For the last couple of weeks I’ve been too busy weaving to write about weaving. The red stole and the purple stole are now completed. I’m taking a break from threading the heddles for the green stole. Here’s a picture of the red and purple stoles:
And a close-up of the diamond pattern in the purple stole:
Purple is for advent and lent – the days of penitence and preparation (which are two sides of the same coin).
To prepare for the weaving of these stoles, I used several resources. For my patterns, I used A Weaver’s Book of 8-Shaft Patterns. I put the designs I chose into Fiberworks PCW. This gave me working copies of the threading, tie-up and treadling, and figured the number of heddles needed for each shaft. I used my own Excel spreadsheet to figure the warp and weft yardage requirements for the 20-2 silk and 120/2 from Treenway. I consulted the notebook created in the SOAR workshop with Sarah Lamb to pick the colors I would create with Sabracron F dyes.
Before I undertook any of these technical aspects, however, I turned to everyone’s favorite new research tool for inspiration – the internet. There are lots of fiber artists making unique and beautiful liturgical stoles out there. Not only hand woven, but quilted, appliquéd, painted and embroidered. I found some that I’d like to share with you:
Heavenly Threads is owned by a fashion designer and pastor - now there’s a combination I can get behind!
The In Stitches Center for Liturgical Art uses dye, quilting and appliqué in their contemporary stoles.
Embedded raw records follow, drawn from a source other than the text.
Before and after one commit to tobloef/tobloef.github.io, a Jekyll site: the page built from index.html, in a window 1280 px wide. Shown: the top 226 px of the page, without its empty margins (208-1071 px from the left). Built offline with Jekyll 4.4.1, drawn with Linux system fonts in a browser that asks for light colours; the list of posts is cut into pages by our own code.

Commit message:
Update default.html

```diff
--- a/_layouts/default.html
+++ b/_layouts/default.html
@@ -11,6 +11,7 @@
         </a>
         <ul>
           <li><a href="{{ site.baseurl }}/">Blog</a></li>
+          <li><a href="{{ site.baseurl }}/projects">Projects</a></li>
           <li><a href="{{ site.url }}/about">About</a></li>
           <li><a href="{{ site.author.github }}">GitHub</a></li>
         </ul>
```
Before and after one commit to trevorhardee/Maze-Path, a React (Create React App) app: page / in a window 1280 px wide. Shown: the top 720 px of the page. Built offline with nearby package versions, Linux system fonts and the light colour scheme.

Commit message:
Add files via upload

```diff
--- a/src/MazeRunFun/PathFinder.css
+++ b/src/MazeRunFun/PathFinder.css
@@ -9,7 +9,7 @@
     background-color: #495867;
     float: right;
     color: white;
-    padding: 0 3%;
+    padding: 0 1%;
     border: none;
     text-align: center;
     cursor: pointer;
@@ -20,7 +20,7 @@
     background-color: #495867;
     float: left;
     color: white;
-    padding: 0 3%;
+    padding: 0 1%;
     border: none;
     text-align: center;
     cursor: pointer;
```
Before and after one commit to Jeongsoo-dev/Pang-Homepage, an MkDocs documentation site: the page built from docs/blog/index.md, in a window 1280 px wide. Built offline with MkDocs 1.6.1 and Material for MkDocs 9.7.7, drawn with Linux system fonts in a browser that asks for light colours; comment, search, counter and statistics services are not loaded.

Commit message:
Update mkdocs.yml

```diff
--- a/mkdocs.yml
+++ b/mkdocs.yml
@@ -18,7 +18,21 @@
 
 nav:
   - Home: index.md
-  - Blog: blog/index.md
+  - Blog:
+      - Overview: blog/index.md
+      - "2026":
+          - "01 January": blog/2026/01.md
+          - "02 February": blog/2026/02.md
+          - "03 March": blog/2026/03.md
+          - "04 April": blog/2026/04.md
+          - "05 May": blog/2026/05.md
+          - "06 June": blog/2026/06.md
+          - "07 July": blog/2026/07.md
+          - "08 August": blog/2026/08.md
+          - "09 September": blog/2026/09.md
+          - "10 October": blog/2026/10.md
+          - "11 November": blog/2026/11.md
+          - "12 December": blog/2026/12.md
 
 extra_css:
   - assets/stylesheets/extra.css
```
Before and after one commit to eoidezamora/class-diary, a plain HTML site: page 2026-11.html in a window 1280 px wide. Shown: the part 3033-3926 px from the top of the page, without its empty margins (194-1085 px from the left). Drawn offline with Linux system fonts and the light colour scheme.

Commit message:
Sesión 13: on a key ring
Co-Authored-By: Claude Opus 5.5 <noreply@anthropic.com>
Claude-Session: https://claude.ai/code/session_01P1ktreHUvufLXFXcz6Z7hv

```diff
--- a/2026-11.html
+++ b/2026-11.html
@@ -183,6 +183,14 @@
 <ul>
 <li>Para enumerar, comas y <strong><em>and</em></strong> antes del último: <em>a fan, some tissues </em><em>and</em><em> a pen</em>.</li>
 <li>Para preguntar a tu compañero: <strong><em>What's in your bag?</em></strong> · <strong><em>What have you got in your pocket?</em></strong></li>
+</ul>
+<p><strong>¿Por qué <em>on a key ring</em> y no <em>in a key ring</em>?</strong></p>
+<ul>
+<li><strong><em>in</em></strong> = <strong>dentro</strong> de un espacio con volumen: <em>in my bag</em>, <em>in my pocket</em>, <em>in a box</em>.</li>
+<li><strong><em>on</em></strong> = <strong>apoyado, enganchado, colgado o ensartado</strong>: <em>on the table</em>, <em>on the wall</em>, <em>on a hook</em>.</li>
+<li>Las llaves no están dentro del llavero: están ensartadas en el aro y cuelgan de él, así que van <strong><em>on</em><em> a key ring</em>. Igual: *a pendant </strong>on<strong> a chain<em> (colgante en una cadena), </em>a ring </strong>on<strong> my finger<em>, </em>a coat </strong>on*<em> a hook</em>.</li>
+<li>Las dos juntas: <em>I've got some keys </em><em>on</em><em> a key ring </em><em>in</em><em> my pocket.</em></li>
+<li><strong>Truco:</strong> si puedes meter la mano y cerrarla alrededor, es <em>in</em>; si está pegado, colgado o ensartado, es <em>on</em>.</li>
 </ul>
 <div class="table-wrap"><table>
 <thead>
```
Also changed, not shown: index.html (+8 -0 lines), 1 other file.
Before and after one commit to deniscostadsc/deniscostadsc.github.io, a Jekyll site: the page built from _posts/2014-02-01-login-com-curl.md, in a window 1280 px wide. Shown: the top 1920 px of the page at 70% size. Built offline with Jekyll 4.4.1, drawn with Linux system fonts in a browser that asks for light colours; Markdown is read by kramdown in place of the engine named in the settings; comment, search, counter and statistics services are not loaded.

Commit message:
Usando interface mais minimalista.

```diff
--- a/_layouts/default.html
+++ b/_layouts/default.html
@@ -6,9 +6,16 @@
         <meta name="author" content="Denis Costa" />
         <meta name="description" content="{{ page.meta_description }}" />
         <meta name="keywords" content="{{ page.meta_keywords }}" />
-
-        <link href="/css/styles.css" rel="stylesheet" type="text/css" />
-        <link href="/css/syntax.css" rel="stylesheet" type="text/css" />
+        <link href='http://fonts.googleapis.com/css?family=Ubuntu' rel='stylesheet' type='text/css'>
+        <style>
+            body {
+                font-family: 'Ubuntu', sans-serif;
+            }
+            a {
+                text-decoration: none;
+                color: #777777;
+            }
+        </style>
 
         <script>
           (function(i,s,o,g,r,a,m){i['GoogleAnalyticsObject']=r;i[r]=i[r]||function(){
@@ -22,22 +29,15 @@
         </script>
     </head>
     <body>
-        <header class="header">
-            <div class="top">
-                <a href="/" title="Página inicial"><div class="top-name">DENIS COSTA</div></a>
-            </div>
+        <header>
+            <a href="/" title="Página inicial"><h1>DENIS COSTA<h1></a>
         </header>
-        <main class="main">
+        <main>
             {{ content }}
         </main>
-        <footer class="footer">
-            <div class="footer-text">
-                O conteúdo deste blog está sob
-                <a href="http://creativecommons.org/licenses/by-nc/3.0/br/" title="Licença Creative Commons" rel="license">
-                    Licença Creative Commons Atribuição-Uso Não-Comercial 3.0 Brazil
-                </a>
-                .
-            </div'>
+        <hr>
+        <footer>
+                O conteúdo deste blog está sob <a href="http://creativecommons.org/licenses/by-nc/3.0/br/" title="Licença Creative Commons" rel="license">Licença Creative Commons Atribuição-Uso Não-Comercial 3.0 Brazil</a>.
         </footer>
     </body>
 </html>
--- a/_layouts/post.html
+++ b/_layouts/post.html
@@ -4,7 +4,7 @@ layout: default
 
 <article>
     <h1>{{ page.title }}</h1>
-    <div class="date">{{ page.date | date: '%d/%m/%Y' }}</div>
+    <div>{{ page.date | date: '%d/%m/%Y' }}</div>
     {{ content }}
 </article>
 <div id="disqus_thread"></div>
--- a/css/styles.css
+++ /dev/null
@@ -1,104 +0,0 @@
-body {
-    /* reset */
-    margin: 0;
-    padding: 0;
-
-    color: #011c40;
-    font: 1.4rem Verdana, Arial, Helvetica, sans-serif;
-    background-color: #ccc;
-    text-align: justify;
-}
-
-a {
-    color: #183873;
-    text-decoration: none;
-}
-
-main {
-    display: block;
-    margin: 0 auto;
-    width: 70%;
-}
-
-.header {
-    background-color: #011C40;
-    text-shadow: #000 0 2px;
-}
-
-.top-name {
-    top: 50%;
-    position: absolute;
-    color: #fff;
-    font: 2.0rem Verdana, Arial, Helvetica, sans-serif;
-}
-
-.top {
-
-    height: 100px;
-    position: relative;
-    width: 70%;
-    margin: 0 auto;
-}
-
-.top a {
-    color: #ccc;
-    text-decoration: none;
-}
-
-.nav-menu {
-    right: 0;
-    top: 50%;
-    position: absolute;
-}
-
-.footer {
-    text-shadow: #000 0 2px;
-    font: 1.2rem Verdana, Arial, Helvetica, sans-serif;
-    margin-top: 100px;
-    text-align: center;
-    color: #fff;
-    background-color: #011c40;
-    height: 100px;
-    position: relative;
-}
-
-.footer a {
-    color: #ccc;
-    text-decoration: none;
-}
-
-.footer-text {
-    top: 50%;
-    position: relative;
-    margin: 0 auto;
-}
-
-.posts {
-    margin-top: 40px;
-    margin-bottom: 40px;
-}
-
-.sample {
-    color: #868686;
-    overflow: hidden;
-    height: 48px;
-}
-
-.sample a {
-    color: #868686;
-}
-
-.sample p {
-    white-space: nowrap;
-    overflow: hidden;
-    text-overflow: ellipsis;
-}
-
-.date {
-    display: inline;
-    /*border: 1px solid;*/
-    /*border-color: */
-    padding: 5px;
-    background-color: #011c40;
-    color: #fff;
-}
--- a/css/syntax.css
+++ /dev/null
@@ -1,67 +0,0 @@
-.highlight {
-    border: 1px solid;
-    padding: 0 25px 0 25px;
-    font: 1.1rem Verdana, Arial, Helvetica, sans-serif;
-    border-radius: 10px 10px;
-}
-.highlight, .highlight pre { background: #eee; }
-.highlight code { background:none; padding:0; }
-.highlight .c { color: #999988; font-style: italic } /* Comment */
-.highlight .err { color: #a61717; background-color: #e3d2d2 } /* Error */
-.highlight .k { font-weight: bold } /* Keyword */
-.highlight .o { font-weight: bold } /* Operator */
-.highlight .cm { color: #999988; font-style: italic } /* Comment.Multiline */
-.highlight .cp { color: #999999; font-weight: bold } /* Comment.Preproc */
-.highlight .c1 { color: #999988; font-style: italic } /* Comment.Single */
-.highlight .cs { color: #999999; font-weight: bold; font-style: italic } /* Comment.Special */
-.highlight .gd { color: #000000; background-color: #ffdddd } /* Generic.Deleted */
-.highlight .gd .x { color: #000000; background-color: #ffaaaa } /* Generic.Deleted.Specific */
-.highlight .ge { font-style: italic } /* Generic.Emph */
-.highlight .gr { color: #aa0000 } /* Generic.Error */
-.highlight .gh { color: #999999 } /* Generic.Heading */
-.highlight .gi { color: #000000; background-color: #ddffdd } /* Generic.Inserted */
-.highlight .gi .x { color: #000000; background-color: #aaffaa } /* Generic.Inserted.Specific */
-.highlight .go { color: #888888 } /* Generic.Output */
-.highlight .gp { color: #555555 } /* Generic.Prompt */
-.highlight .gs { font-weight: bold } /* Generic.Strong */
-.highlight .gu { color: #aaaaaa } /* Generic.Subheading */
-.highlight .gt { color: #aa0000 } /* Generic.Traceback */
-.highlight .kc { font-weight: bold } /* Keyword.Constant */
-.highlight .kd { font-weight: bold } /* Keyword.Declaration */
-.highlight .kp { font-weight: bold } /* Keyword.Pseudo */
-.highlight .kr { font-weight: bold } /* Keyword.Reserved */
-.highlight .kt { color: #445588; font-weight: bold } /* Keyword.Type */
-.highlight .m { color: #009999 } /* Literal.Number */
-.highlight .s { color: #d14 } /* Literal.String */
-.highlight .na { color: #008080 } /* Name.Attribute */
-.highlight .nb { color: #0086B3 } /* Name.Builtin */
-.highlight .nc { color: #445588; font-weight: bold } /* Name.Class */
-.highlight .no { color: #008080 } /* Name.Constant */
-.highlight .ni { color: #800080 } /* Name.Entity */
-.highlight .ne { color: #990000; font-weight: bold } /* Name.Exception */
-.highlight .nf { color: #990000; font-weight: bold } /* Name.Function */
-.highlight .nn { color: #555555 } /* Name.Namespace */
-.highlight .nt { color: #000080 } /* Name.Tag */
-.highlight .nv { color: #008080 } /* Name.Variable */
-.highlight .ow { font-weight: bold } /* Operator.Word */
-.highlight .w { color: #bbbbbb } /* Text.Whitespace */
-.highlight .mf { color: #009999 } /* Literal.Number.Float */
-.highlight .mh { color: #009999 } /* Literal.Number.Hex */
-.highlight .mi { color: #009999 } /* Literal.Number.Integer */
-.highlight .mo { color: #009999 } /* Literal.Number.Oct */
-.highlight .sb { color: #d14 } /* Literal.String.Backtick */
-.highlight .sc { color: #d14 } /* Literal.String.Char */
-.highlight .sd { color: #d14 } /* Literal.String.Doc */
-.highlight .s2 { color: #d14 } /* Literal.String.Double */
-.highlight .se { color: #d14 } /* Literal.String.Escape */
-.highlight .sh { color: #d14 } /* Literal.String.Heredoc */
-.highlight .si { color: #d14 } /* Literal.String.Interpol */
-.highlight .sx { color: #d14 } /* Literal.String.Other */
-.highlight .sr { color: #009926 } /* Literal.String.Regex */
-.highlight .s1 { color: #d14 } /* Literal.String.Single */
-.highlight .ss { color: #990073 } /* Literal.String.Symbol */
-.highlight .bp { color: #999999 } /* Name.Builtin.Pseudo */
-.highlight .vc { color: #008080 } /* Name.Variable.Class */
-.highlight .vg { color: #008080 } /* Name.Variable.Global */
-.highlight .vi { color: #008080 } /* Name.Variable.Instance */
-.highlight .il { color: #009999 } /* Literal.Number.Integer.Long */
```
They also conduct workshops.
Sandra Briney makes elegant handwoven stoles using the Theo Moorman inlay technique.
Prayerful Creations is the work of a hermit who lives in silence and solitude and supports herself by weaving. Wow – weaving without the distractions of dogs, cats, phones and garage bands! I wonder what that would be like?
Weaver Andrea Williamsof North Carolina uses a variety of weave structures in her colorful stoles.
And finally, The Shower of Stoles Project is a collection of liturgical stoles from GLBT clergy. Some are simple, some elaborate, but all represent the faith and service of these disciples.